Almost as painful as the slam was the way the Yankees loaded the bases. After a single to left by Brett Gardner, Derek Jeter reached on a slow roller to third base; whatever chance David Wright had to get Jeter disappeared when he threw wildly to first.
Nick Swisher followed with a push bunt past Santana that Ike Davis fielded and backhand flipped to first. Santana tried to catch the toss on the move, but second baseman Ruben Tejada arrived at the same time and banged into Santana, causing the ball to drop to the dirt and Swisher to get a gift hit.
The Mets (39-30), meanwhile, had few opportunities against Sabathia, who never wilted despite a game-time temperature of 86 degrees and humidity that didn't clear until a 22-minute rain delay before the bottom of the eighth inning.
Their best chance came in the seventh. Davis singled and Jason Bay walked to start the inning. Rod Barajas took a called third strike and protested that the pitch was inside -- which it might have been -- to bring Fernando Tatis to the plate.
Tatis was Manuel's choice to start at designated hitter. The way Tatis has been going, Lady Gaga might have been a better selection, but Manuel had no other righthanded hitters available other than backup catcher Henry Blanco.
Tatis hasn't had a hit since May 23, the final game of the first go-round against the Yankees. Since then, he is 0 for 14 with six strikeouts, including Sunday's inning-ending 5-4-3 double play.
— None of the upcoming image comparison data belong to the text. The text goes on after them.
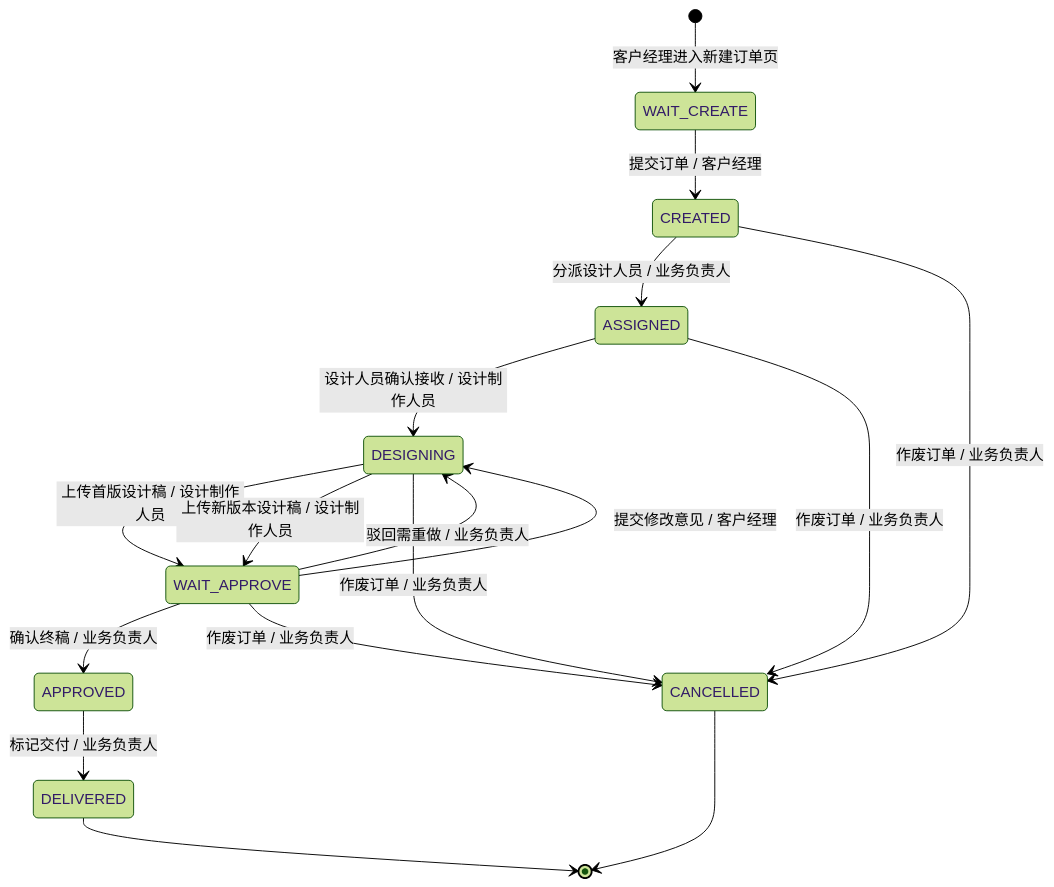
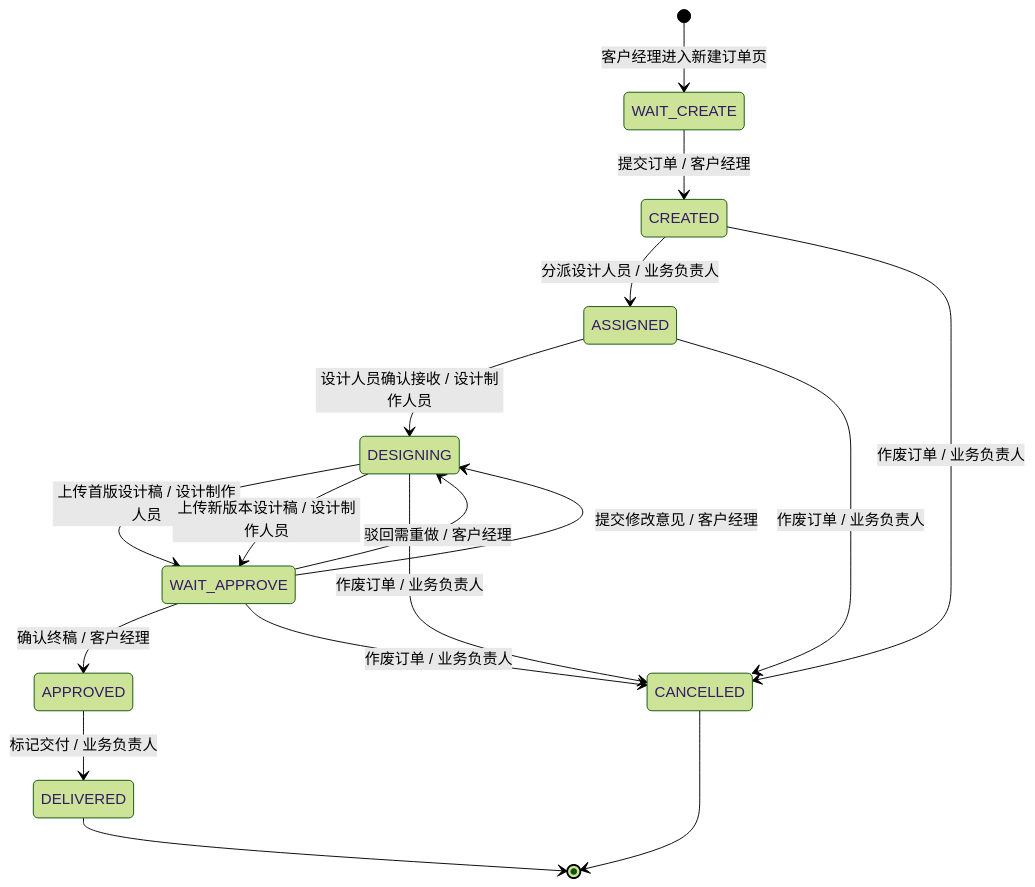
Before and after one commit to ziting12310/ad-material-order-system: the diagram in docs/01-requirements/PRD.md, drawn with Mermaid (forest theme). The commit also changed other lines of this file and 9 other files, not shown here.

````diff
--- a/docs/01-requirements/PRD.md
+++ b/docs/01-requirements/PRD.md
@@ -114,19 +115,19 @@
 ```mermaid
 stateDiagram-v2
     [*] --> WAIT_CREATE : 客户经理进入新建订单页
     WAIT_CREATE --> CREATED : 提交订单 / 客户经理
     CREATED --> ASSIGNED : 分派设计人员 / 业务负责人
     ASSIGNED --> DESIGNING : 设计人员确认接收 / 设计制作人员
     DESIGNING --> WAIT_APPROVE : 上传首版设计稿 / 设计制作人员
-    WAIT_APPROVE --> DESIGNING : 驳回需重做 / 业务负责人
-    WAIT_APPROVE --> APPROVED : 确认终稿 / 业务负责人
+    WAIT_APPROVE --> DESIGNING : 驳回需重做 / 客户经理
+    WAIT_APPROVE --> APPROVED : 确认终稿 / 客户经理
     APPROVED --> DELIVERED : 标记交付 / 业务负责人
     WAIT_APPROVE --> DESIGNING : 提交修改意见 / 客户经理
     DESIGNING --> WAIT_APPROVE : 上传新版本设计稿 / 设计制作人员
     CREATED --> CANCELLED : 作废订单 / 业务负责人
     ASSIGNED --> CANCELLED : 作废订单 / 业务负责人
     DESIGNING --> CANCELLED : 作废订单 / 业务负责人
     WAIT_APPROVE --> CANCELLED : 作废订单 / 业务负责人
     DELIVERED --> [*]
     CANCELLED --> [*]
 ```
````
After the rain delay, Mariano Rivera was warming up to close out the victory in a half-filled stadium, which he did in a 1-2-3 ninth. Then the Yankees readied for a flight to Phoenix to play the Diamondbacks starting Monday night while the Mets boarded a bus back to Queens before getting a day off and a series against the Tigers starting Tuesday.